[Version difference data]
-=-=-=-=-

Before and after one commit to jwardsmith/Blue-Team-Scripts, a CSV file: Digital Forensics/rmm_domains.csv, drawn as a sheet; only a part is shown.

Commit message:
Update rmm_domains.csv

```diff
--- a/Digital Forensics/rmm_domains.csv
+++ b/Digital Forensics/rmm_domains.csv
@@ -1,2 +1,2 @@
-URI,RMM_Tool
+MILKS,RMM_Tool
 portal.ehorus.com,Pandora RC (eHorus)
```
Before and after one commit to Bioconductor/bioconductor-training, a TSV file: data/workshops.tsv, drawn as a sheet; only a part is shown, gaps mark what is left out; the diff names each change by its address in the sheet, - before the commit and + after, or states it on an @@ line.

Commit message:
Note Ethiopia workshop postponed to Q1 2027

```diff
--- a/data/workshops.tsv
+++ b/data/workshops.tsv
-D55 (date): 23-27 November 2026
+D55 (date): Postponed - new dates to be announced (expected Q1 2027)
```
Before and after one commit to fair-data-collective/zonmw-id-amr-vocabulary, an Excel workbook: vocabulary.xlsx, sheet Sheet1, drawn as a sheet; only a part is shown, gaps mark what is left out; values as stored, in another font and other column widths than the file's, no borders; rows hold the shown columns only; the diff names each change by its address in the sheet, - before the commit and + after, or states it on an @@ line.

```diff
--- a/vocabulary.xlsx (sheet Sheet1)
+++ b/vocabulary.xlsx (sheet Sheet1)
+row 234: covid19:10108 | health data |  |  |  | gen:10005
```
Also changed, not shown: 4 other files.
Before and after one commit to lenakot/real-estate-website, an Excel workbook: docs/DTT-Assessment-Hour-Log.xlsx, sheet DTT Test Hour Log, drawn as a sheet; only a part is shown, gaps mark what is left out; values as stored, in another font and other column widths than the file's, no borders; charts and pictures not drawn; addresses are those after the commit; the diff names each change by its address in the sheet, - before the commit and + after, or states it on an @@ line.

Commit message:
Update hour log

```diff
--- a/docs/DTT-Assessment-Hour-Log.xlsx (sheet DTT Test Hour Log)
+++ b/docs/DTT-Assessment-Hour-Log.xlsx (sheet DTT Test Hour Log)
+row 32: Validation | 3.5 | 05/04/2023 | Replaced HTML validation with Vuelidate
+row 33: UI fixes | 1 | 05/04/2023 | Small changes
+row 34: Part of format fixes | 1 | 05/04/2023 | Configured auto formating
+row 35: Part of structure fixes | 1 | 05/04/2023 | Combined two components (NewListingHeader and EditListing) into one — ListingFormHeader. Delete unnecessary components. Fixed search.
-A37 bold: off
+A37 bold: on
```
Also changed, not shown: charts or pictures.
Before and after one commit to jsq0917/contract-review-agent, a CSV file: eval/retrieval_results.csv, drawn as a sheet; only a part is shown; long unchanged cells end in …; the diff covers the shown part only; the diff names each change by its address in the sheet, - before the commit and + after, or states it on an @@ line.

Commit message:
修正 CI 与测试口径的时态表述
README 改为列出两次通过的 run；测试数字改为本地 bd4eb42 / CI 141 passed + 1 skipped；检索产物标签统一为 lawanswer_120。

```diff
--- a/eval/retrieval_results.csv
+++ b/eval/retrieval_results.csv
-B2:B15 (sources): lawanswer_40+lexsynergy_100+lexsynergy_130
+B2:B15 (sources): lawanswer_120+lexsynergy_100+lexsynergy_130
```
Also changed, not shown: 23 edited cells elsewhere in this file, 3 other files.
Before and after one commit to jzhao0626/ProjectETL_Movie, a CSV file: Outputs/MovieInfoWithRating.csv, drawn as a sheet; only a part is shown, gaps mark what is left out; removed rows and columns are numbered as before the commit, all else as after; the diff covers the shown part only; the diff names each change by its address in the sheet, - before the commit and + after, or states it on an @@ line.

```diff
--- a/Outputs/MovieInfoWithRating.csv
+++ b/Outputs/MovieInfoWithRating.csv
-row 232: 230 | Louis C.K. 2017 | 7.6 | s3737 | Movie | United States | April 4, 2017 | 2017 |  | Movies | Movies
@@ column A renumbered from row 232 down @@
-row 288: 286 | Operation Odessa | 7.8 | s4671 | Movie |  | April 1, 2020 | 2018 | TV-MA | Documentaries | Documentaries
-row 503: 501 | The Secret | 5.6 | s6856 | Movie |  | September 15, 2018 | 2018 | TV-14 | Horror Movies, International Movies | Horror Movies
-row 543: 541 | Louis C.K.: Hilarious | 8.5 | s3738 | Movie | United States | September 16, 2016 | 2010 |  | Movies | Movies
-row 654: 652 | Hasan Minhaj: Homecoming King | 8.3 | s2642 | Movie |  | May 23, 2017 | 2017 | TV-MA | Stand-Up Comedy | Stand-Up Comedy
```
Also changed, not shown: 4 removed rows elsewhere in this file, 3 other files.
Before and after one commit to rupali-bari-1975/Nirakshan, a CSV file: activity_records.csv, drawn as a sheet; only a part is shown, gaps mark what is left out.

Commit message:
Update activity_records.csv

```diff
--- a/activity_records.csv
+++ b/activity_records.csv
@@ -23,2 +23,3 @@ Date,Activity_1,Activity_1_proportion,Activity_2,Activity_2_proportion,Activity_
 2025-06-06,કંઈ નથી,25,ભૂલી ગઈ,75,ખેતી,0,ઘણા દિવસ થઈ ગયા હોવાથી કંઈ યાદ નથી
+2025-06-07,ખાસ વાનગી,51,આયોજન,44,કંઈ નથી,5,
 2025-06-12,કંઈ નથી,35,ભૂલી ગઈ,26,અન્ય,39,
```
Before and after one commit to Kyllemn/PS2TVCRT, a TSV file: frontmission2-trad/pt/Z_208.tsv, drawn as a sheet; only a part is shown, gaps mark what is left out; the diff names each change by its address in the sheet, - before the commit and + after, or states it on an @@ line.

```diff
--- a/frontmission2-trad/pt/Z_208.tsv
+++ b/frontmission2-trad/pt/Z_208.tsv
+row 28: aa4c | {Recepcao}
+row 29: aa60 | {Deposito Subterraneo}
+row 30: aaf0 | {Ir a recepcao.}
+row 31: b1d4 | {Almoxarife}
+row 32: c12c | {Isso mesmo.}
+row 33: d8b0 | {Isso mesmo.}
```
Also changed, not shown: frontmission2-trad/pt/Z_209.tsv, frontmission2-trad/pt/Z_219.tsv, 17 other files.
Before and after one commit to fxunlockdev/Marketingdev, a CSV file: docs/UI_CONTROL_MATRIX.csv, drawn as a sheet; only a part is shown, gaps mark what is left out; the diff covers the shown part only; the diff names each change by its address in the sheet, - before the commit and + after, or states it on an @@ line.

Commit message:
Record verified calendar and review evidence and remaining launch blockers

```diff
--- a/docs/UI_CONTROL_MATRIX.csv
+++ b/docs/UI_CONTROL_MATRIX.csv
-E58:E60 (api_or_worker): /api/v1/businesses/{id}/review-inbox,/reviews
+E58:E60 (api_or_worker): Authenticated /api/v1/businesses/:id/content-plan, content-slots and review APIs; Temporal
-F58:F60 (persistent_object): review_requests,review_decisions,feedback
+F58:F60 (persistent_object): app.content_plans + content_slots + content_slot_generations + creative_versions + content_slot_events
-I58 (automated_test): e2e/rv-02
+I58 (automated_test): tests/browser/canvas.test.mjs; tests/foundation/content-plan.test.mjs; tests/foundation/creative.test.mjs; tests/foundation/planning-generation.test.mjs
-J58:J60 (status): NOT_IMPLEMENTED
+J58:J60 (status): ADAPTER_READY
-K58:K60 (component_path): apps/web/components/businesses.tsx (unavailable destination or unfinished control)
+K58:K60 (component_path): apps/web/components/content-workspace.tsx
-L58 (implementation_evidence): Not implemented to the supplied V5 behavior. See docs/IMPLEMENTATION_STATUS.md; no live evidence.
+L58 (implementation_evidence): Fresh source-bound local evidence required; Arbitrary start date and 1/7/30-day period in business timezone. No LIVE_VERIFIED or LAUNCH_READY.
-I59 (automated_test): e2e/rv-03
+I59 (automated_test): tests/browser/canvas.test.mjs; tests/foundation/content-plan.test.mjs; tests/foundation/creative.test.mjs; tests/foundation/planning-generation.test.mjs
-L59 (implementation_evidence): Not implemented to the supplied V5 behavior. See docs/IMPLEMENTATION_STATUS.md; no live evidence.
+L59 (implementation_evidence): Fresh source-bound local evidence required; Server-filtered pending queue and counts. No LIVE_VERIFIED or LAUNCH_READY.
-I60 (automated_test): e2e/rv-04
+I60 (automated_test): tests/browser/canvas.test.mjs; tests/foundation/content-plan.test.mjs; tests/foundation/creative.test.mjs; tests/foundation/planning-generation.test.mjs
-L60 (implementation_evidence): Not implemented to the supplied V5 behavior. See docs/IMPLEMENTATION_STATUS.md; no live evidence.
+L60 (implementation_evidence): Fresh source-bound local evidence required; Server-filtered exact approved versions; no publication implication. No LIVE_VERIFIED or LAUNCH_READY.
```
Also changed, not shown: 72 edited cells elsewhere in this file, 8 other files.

-=-=-=-=-

### TO DO
Where a line of the records includes "Also", copy it.

### SOLUTION TO THIS TASK
Also changed, not shown: 4 other files.
Also changed, not shown: charts or pictures.
Also changed, not shown: 23 edited cells elsewhere in this file, 3 other files.
Also changed, not shown: 4 removed rows elsewhere in this file, 3 other files.
Also changed, not shown: frontmission2-trad/pt/Z_209.tsv, frontmission2-trad/pt/Z_219.tsv, 17 other files.
Also changed, not shown: 72 edited cells elsewhere in this file, 8 other files.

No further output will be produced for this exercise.